CMU researchers at NREC leave for future at Uber
For Uber, a company that has become a household name in the U.S., growth is naturally in its sights, and has been since the company’s inception.
Earlier this year, Uber teamed up with Carnegie Mellon’s Robotics Department. Autonomous vehicles are the talk of the future of transportation, and Carnegie Mellon is a leader in research on robotics and self-driving cars.
As Uber continues to grow, not only allowing consumers nationwide to use their service, but also expanding to countries like Mexico and Greece, drivers are in high demand. These drivers, however, put a heavy burden on Uber’s bottom line. It made sense, therefore, for Uber to invest in a future with self-driving cars.
Behind the scenes, the agreement was rife with tension and confusion from the start. The National Robotics Engineering Center (NREC) is used to their funding coming from corporate and government donations, and the Uber agreement caused confusion, as much of the boost in funding for autonomous research was to come from the school’s pocket.
To add to the confusion, the standards were ambiguously set for intellectual property. Now Uber is setting up facilities in Pittsburgh and has hired 40 staff members from NREC, bringing intellectual property, contracts, and funds in house.
It is apparent as well that the move of these employees was in the talks prior to the announcement of Uber’s partnership with NREC on Feb. 2.
Carnegie Mellon’s facilities are not purged, so to speak.
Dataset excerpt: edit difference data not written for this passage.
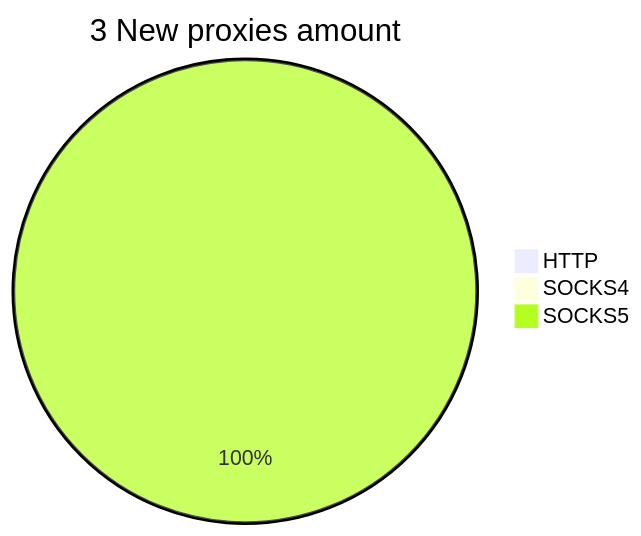
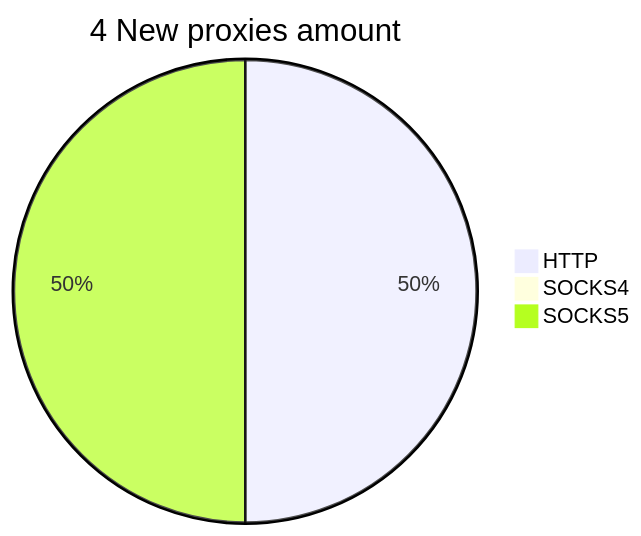
The second of 2 diagrams in README.md (cutipu/proxylist), drawn with Mermaid before and after one commit. The commit also changed other lines of this file, not shown here.

````diff
--- a/README.md
+++ b/README.md
@@ -10,6 +10,6 @@
 ```mermaid
-pie title 3 New proxies amount
-    "HTTP" : 0
+pie title 4 New proxies amount
+    "HTTP" : 2
     "SOCKS4" : 0
-    "SOCKS5" : 3
+    "SOCKS5" : 2
 ```
````
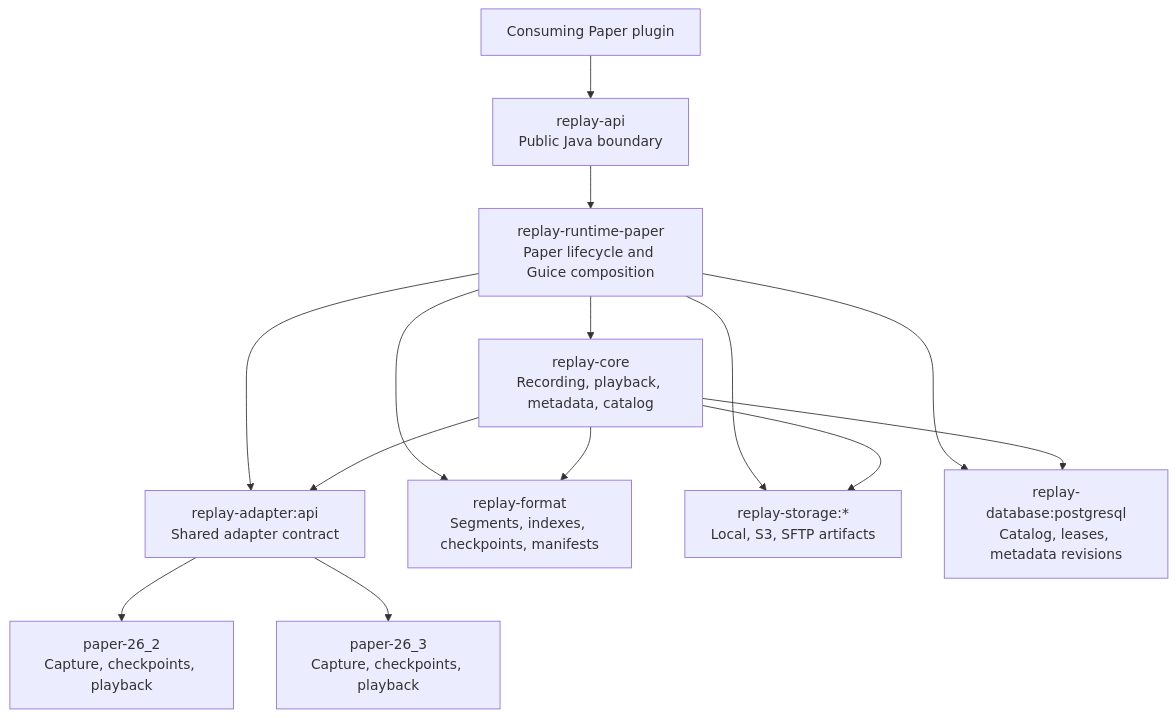
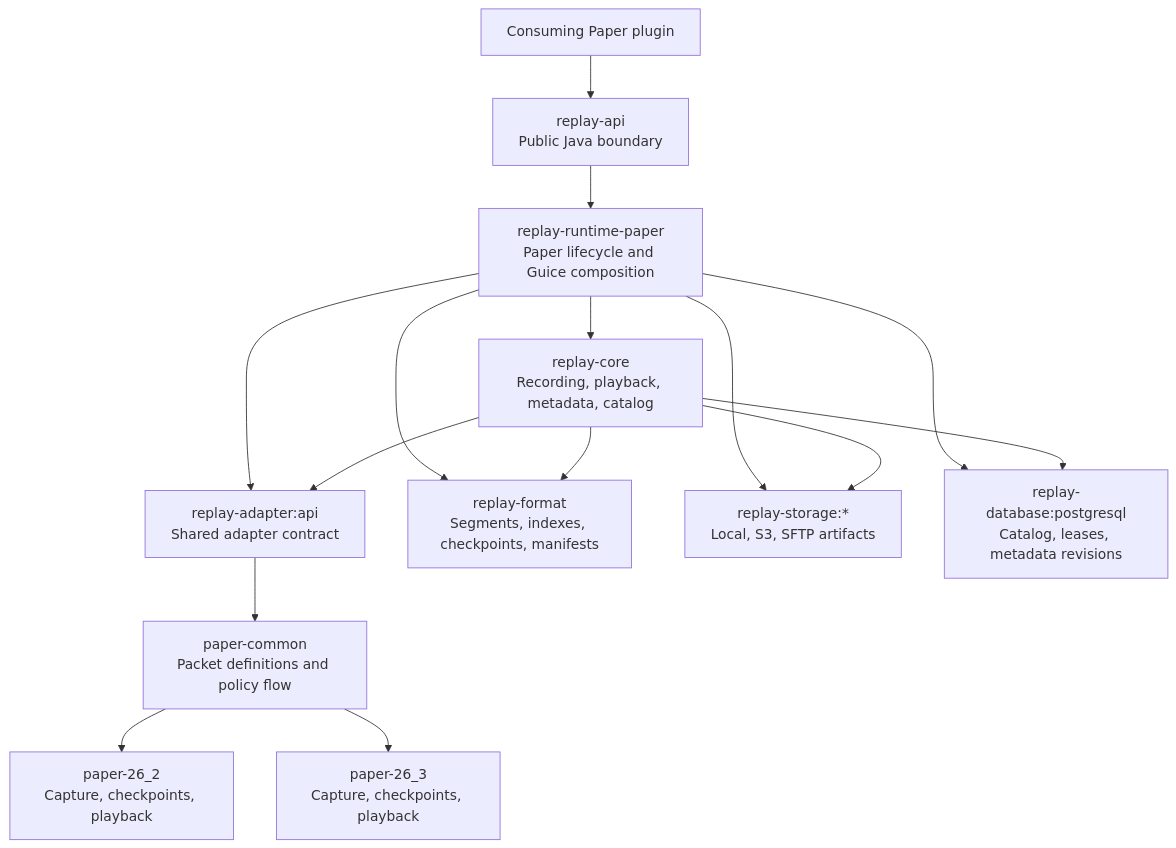
The first of 3 diagrams in docs/architecture.md (schmolldechse/replay-framework), drawn with Mermaid before and after one commit. The commit also changed other lines of this file and 22 other files, not shown here.

First line of the commit message:
docs: document packet rewrite architecture

````diff
--- a/docs/architecture.md
+++ b/docs/architecture.md
@@ -9,18 +9,19 @@
 ```mermaid
 flowchart TD
     plugin["Consuming Paper plugin"] --> api["replay-api<br/>Public Java boundary"]
     api --> runtime["replay-runtime-paper<br/>Paper lifecycle and Guice composition"]
 
     runtime --> core["replay-core<br/>Recording, playback, metadata, catalog"]
     runtime --> adapterApi["replay-adapter:api<br/>Shared adapter contract"]
-    adapterApi --> adapter262["paper-26_2<br/>Capture, checkpoints, playback"]
-    adapterApi --> adapter263["paper-26_3<br/>Capture, checkpoints, playback"]
+    adapterApi --> paperCommon["paper-common<br/>Packet definitions and policy flow"]
+    paperCommon --> adapter262["paper-26_2<br/>Capture, checkpoints, playback"]
+    paperCommon --> adapter263["paper-26_3<br/>Capture, checkpoints, playback"]
     runtime --> format["replay-format<br/>Segments, indexes, checkpoints, manifests"]
     runtime --> storage["replay-storage:*<br/>Local, S3, SFTP artifacts"]
     runtime --> database["replay-database:postgresql<br/>Catalog, leases, metadata revisions"]
 
     core --> adapterApi
     core --> format
     core --> storage
     core --> database
 ```
````
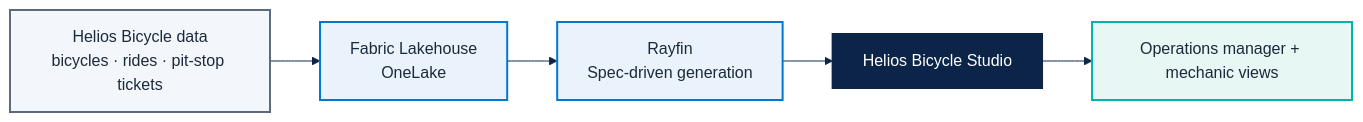
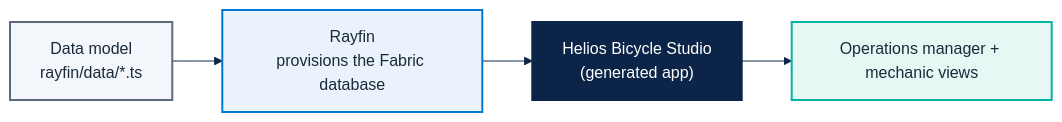
Before and after one commit to fredgis/FY27FabricMotion: the diagram in docs/microhack-1-business-apps-setup.md, drawn with Mermaid. The commit also changed other lines of this file and 4 other files, not shown here.

First line of the commit message:
docs: bring all /docs in sync (rewrite biz setup to the real Rayfin model, fix stale refs)

````diff
--- a/docs/microhack-1-business-apps-setup.md
+++ b/docs/microhack-1-business-apps-setup.md
@@ -10,22 +15,21 @@
 ```mermaid
 %%{init: {'theme':'base','themeVariables':{
   'primaryColor':'#EAF3FB',
   'primaryTextColor':'#1B2A3A',
   'primaryBorderColor':'#0078D4',
   'lineColor':'#0B2447',
   'secondaryColor':'#E6F7F4'
 }}}%%
 flowchart LR
-    D["Helios Bicycle data<br/>bicycles · rides · pit-stop tickets"] --> L["Fabric Lakehouse<br/>OneLake"]
-    L --> R["Rayfin<br/>Spec-driven generation"]
-    R --> A["Helios Bicycle Studio"]
+    DM["Data model<br/>rayfin/data/*.ts"] --> RP["Rayfin<br/>provisions the Fabric database"]
+    RP --> A["Helios Bicycle Studio<br/>(generated app)"]
     A --> U["Operations manager + mechanic views"]
-    classDef src fill:#F3F7FB,stroke:#5B6B7B,color:#1B2A3A,stroke-width:2px;
+    classDef model fill:#F3F7FB,stroke:#5B6B7B,color:#1B2A3A,stroke-width:2px;
     classDef fab fill:#EAF3FB,stroke:#0078D4,color:#1B2A3A,stroke-width:2px;
     classDef app fill:#0B2447,stroke:#0B2447,color:#FFFFFF,stroke-width:2px;
     classDef usr fill:#E6F7F4,stroke:#00B4A6,color:#1B2A3A,stroke-width:2px;
-    class D src;
-    class L,R fab;
+    class DM model;
+    class RP fab;
     class A app;
     class U usr;
 ```
````
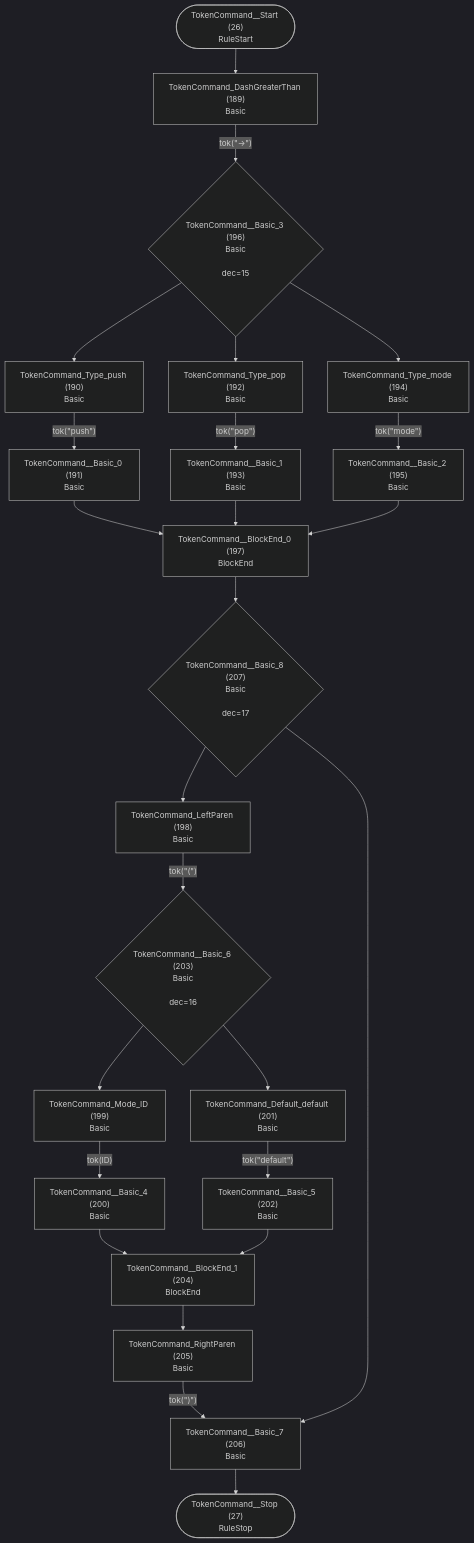
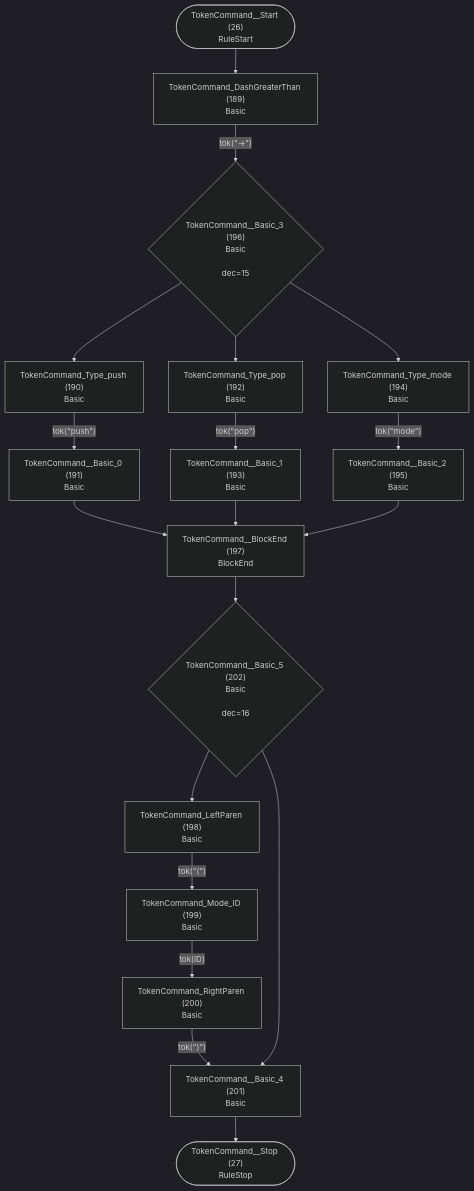
Before and after one commit to TypeFox/fastbelt: diagram 14 of 40 in internal/grammar/atn.md, drawn with Mermaid (dark theme). The commit also changed other lines of this file and 145 other files, not shown here.

````diff
--- a/internal/grammar/atn.md
+++ b/internal/grammar/atn.md
@@ -376,49 +376,38 @@
 ```mermaid
 flowchart TD
     q26(["TokenCommand__Start (26)<br/>RuleStart"])
     q27(["TokenCommand__Stop (27)<br/>RuleStop"])
     q189["TokenCommand_DashGreaterThan (189)<br/>Basic<br/>"]
     q190["TokenCommand_Type_push (190)<br/>Basic<br/>"]
     q191["TokenCommand__Basic_0 (191)<br/>Basic<br/>"]
     q192["TokenCommand_Type_pop (192)<br/>Basic<br/>"]
     q193["TokenCommand__Basic_1 (193)<br/>Basic<br/>"]
     q194["TokenCommand_Type_mode (194)<br/>Basic<br/>"]
     q195["TokenCommand__Basic_2 (195)<br/>Basic<br/>"]
     q196{"TokenCommand__Basic_3 (196)<br/>Basic<br/><br/>dec=15"}
-    q197["TokenCommand__BlockEnd_0 (197)<br/>BlockEnd<br/>"]
+    q197["TokenCommand__BlockEnd (197)<br/>BlockEnd<br/>"]
     q198["TokenCommand_LeftParen (198)<br/>Basic<br/>"]
     q199["TokenCommand_Mode_ID (199)<br/>Basic<br/>"]
-    q200["TokenCommand__Basic_4 (200)<br/>Basic<br/>"]
-    q201["TokenCommand_Default_default (201)<br/>Basic<br/>"]
-    q202["TokenCommand__Basic_5 (202)<br/>Basic<br/>"]
-    q203{"TokenCommand__Basic_6 (203)<br/>Basic<br/><br/>dec=16"}
-    q204["TokenCommand__BlockEnd_1 (204)<br/>BlockEnd<br/>"]
-    q205["TokenCommand_RightParen (205)<br/>Basic<br/>"]
-    q206["TokenCommand__Basic_7 (206)<br/>Basic<br/>"]
-    q207{"TokenCommand__Basic_8 (207)<br/>Basic<br/><br/>dec=17"}
+    q200["TokenCommand_RightParen (200)<br/>Basic<br/>"]
+    q201["TokenCommand__Basic_4 (201)<br/>Basic<br/>"]
+    q202{"TokenCommand__Basic_5 (202)<br/>Basic<br/><br/>dec=16"}
 
     q26 --> q189
     q189 -->|"tok(&quot;->&quot;)"| q196
     q190 -->|"tok(&quot;push&quot;)"| q191
     q191 --> q197
     q192 -->|"tok(&quot;pop&quot;)"| q193
     q193 --> q197
     q194 -->|"tok(&quot;mode&quot;)"| q195
     q195 --> q197
     q196 --> q190
     q196 --> q192
     q196 --> q194
-    q197 --> q207
-    q198 -->|"tok(&quot;(&quot;)"| q203
+    q197 --> q202
+    q198 -->|"tok(&quot;(&quot;)"| q199
     q199 -->|"tok(ID)"| q200
-    q200 --> q204
-    q201 -->|"tok(&quot;default&quot;)"| q202
-    q202 --> q204
-    q203 --> q199
-    q203 --> q201
-    q204 --> q205
-    q205 -->|"tok(&quot;)&quot;)"| q206
-    q206 --> q27
-    q207 --> q198
-    q207 --> q206
+    q200 -->|"tok(&quot;)&quot;)"| q201
+    q201 --> q27
+    q202 --> q198
+    q202 --> q201
 ```
````
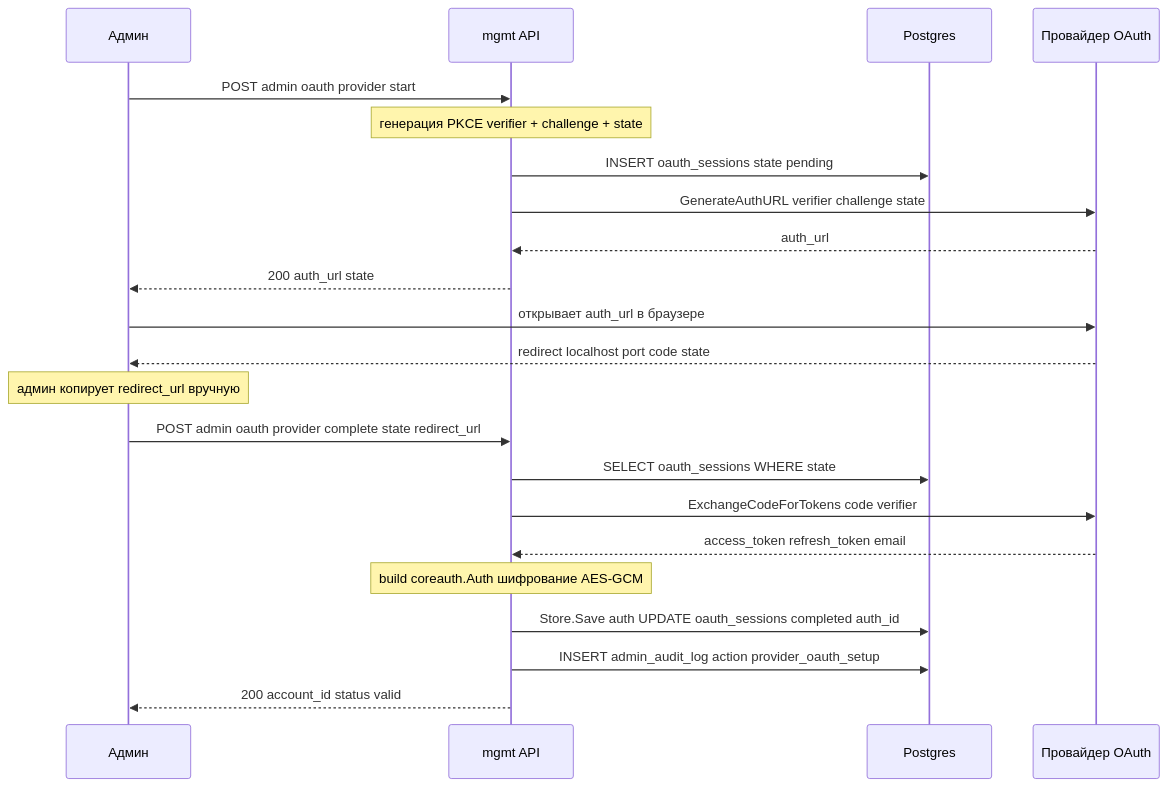
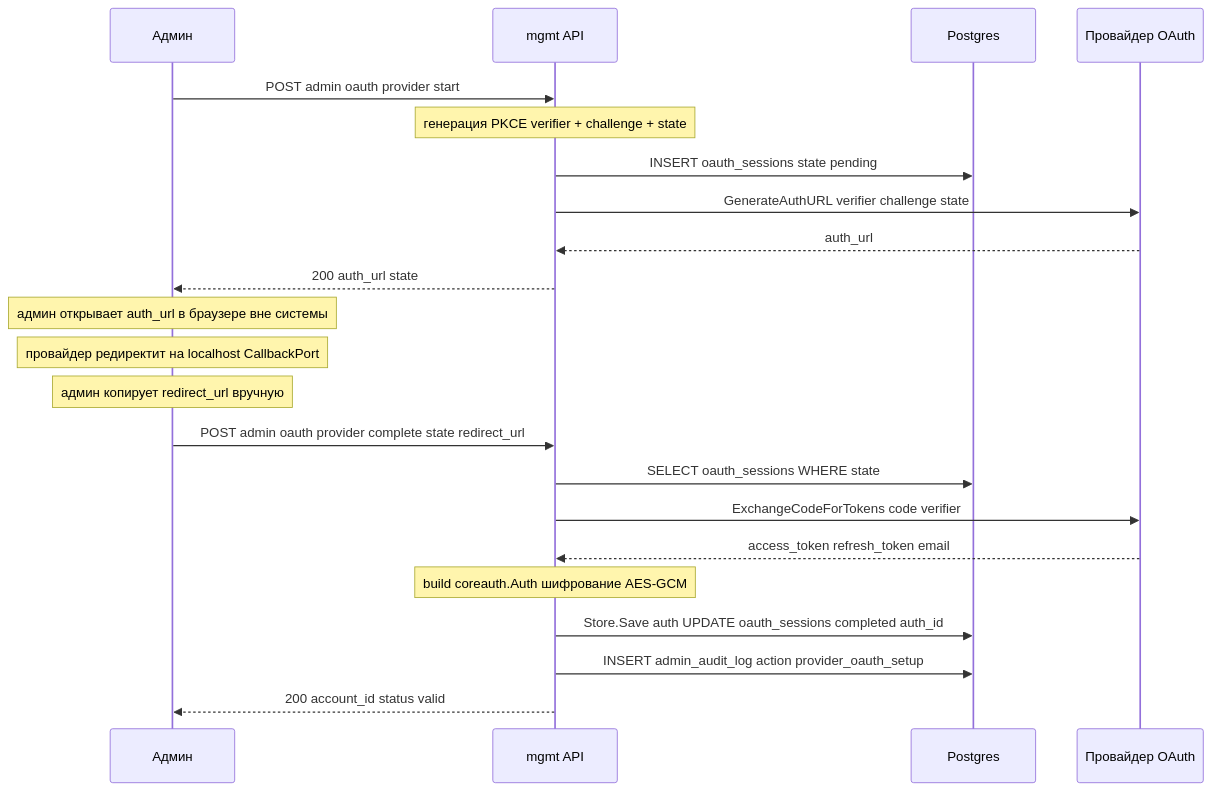
One commit to ilyast91/CLIProxyNew changed the first of 3 diagrams in docs/design/r9-oauth-and-testing.md. Above: the diagram before and after it, drawn with Mermaid. The commit also changed other lines of this file and 2 other files, not shown here.

Commit message:
docs: актуализация всех mermaid-диаграмм
Критические (противоречили дизайну/рассинхрон):
1. architecture.md OAuth-sequence (§6): переписана под актуальный R9.A.1 —
   своя реализация через FlowManager (не блокирующий sdkAuth.Manager.Login),
   сессии в Postgres, ручной copy-paste callback
2. database-schema.md ER: добавлена таблица oauth_sessions + связь
   с upstream_accounts; убрана неверная прямая связь admin_audit_log →
   upstream_accounts (target_id полиморфный, без FK)
3. architecture.md overview graph: добавлены новые компоненты auth/ldap,
   auth/oauth (FlowManager), auth/testing (Checker); разделены пакеты;
   service-bind к LDAP явно

Смысловые:
4. wiring: RegisterTokenStore к participant sdkAuth (не config)
5. auto-refresh: убрана точка в participant as (ProviderExecutor.Refresh → ProviderExecutor)
6. overview: LDAP вынесен из DS subgraph (он внешний сервис, не наше хранилище)

Мелкие:
7. inference: сокращена длинная Note over Gin
8. deployment: ConfigMap/Secret ко всем Pod'ам (не только P1)
9. design: A->>Prov (админ действует вне системы) заменён на Note over A
   в callback и device flow

````diff
--- a/docs/design/r9-oauth-and-testing.md
+++ b/docs/design/r9-oauth-and-testing.md
@@ -93,25 +93,25 @@
 ```mermaid
 sequenceDiagram
     participant A as Админ
     participant API as mgmt API
     participant DB as Postgres
     participant Prov as Провайдер OAuth
 
     A->>API: POST admin oauth provider start
     Note over API: генерация PKCE verifier + challenge + state
     API->>DB: INSERT oauth_sessions state pending
     API->>Prov: GenerateAuthURL verifier challenge state
     Prov-->>API: auth_url
     API-->>A: 200 auth_url state
-    A->>Prov: открывает auth_url в браузере
-    Prov-->>A: redirect localhost port code state
+    Note over A: админ открывает auth_url в браузере вне системы
+    Note over A: провайдер редиректит на localhost CallbackPort
     Note over A: админ копирует redirect_url вручную
     A->>API: POST admin oauth provider complete state redirect_url
     API->>DB: SELECT oauth_sessions WHERE state
     API->>Prov: ExchangeCodeForTokens code verifier
     Prov-->>API: access_token refresh_token email
     Note over API: build coreauth.Auth шифрование AES-GCM
     API->>DB: Store.Save auth UPDATE oauth_sessions completed auth_id
     API->>DB: INSERT admin_audit_log action provider_oauth_setup
     API-->>A: 200 account_id status valid
 ```
````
The NREC still has contracts from the Department of Defense, the Department of Transportation, and several private donors. Additionally, the NREC has been very involved with the DARPA challenges, autonomous vehicle races sponsored by the U.S. government, and approved by congress.
Secretary of Transportation Anthony Foxx visited the NREC last spring to discuss with students and researchers the viability of autonomous vehicles in the future.
Foxx interacted in a round table discussion with students.
“I’m trying to get a good read on whether the driverless car is going to benefit us. One of the reasons [the Department of Transportation] takes a neutral stance on driverless cars is because we don’t know whether driverless cars or vehicle-to-vehicle communications are viable in the future,” he said in May of 2015.
This makes Carnegie Mellon, as a top research center for driverless cars, a place to watch for the secretary of transportation. Autonomous and interacting vehicles are already becoming more and more prevalent, and it’s not just Uber who would benefit from autonomous vehicle research. Google has long been developing its own driverless cars, and many other manufacturers have joined in. Modern vehicles also made big news this summer when two engineers were able to take control of a Chrysler Jeep remotely via the car’s internet capabilities.
With the world talking more and more about the viability of the driverless car, Carnegie Mellon has seen its name in many papers and news stories, and that is not about to change; the NREC may just have to deal with some new competition.